Directions for this task → Scan the listing for the word "href", and copy out each line where it is found.

The data →

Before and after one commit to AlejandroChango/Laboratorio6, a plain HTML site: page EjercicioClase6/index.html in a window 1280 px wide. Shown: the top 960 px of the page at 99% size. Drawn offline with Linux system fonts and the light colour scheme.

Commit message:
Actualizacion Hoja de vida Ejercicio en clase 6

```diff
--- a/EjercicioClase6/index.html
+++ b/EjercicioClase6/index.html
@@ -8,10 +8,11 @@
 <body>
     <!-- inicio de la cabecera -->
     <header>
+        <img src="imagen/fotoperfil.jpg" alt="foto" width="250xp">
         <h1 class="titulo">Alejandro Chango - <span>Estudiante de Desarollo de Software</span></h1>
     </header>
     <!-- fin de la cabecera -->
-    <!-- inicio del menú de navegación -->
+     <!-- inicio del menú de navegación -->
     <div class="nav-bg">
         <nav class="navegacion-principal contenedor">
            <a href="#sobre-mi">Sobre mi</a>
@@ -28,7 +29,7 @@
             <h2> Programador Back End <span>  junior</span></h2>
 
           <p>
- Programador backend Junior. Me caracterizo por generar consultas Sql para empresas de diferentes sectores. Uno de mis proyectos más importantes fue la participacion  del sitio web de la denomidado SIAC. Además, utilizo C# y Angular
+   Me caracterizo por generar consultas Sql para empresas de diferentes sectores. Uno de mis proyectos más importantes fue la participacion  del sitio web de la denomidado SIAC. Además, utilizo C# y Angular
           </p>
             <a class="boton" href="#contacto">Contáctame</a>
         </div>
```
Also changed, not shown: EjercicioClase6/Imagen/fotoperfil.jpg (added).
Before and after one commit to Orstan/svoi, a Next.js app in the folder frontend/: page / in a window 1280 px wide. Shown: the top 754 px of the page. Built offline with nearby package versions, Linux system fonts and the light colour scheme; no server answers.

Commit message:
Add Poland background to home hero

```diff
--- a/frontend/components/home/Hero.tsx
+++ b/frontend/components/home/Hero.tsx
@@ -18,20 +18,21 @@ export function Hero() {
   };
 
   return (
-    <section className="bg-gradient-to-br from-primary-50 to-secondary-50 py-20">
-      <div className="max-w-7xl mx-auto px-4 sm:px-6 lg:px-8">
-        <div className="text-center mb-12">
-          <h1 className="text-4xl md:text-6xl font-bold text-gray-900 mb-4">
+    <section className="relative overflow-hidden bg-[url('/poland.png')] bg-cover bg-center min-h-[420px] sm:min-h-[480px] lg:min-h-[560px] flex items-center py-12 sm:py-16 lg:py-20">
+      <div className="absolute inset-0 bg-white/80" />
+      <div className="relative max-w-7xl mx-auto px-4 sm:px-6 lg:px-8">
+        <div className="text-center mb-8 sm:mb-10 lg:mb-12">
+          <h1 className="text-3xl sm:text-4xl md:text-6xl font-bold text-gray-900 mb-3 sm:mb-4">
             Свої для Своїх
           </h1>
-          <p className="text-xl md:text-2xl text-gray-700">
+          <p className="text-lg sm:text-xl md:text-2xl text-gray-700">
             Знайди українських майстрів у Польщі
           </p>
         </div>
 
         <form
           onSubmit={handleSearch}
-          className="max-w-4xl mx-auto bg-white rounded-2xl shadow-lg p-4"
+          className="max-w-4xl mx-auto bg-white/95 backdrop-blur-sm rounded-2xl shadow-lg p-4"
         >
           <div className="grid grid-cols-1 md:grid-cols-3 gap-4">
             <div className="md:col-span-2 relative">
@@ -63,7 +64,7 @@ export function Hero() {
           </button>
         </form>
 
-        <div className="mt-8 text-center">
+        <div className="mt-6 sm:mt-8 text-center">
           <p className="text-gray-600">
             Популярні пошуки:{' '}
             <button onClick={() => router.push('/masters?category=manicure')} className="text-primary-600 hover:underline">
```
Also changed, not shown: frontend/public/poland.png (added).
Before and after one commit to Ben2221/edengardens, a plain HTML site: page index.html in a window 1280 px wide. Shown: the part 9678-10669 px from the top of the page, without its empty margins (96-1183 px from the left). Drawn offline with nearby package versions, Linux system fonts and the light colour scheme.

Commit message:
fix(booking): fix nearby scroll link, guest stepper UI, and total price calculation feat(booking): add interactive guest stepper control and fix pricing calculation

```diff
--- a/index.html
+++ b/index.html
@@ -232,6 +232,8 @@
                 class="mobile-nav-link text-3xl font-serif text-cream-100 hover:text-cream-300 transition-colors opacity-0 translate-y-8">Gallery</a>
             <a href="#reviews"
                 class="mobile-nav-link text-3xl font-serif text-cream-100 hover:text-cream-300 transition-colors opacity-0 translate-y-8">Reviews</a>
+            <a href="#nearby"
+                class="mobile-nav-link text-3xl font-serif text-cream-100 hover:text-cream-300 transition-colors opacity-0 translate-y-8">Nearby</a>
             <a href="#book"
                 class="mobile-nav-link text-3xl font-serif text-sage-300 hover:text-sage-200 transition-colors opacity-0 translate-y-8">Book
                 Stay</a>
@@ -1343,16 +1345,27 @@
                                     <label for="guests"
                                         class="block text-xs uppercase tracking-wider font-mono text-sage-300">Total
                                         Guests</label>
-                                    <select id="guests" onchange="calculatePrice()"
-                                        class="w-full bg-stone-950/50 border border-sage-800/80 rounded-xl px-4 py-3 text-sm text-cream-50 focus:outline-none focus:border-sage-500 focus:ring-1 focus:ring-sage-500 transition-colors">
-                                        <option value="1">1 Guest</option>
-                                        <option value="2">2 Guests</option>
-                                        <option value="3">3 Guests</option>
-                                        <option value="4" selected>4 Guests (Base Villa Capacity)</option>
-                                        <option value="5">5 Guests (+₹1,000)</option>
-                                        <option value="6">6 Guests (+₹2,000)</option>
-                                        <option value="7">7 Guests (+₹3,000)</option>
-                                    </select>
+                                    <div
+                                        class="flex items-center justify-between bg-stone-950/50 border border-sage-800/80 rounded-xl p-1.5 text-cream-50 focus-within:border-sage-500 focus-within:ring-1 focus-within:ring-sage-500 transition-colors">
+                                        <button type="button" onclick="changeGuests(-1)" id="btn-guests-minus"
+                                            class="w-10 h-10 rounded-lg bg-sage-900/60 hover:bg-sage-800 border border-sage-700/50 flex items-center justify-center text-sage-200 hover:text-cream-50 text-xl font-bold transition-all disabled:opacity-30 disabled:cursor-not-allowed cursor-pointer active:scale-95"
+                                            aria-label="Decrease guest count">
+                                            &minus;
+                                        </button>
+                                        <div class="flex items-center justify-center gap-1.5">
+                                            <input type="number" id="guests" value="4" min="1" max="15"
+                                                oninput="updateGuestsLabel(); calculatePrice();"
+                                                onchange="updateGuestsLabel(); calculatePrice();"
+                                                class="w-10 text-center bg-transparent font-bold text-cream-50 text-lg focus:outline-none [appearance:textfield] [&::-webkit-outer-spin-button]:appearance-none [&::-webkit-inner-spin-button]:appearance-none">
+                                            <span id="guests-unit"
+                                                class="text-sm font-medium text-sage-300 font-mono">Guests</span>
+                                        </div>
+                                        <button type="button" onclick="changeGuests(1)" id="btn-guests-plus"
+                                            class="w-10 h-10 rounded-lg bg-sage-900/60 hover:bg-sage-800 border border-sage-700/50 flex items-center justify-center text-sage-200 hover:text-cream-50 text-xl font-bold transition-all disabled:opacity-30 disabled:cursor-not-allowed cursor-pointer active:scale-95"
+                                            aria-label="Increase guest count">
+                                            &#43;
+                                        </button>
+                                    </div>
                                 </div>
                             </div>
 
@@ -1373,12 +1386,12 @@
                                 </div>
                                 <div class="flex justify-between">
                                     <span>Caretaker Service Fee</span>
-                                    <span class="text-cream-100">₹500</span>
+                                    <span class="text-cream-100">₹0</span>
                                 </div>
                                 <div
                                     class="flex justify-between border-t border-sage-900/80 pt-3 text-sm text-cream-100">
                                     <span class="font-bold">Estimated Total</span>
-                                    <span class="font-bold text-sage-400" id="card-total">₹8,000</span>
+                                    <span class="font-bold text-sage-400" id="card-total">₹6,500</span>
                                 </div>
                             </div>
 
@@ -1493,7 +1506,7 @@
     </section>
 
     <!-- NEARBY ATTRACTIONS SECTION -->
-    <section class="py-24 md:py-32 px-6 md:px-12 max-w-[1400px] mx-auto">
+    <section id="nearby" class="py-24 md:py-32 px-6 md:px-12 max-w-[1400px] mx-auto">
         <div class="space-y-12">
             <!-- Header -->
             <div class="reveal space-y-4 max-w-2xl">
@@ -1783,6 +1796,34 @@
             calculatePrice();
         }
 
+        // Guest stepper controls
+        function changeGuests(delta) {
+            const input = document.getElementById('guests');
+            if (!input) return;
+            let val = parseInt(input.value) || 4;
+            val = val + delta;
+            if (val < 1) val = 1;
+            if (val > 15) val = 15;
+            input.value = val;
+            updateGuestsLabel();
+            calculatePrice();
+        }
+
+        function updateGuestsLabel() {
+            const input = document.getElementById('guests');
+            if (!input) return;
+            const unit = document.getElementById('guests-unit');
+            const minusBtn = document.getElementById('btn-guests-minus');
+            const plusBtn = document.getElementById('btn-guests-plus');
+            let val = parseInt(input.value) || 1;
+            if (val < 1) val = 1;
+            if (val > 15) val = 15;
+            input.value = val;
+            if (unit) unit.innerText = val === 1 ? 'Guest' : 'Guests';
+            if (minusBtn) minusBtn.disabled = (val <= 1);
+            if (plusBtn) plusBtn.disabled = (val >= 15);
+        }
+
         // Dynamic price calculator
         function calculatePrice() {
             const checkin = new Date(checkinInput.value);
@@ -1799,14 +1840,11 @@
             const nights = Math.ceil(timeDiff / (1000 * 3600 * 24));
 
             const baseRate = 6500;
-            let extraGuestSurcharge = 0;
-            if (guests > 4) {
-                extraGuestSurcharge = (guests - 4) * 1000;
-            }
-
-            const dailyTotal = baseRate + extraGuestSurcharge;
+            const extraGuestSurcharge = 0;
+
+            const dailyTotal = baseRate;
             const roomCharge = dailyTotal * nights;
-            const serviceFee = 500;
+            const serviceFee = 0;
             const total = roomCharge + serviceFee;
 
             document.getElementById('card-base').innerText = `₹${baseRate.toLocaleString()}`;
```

Written solution →
            <a href="#sobre-mi">Sobre mi</a>
             <a class="boton" href="#contacto">Contáctame</a>
             <a href="#reviews"
+            <a href="#nearby"
             <a href="#book"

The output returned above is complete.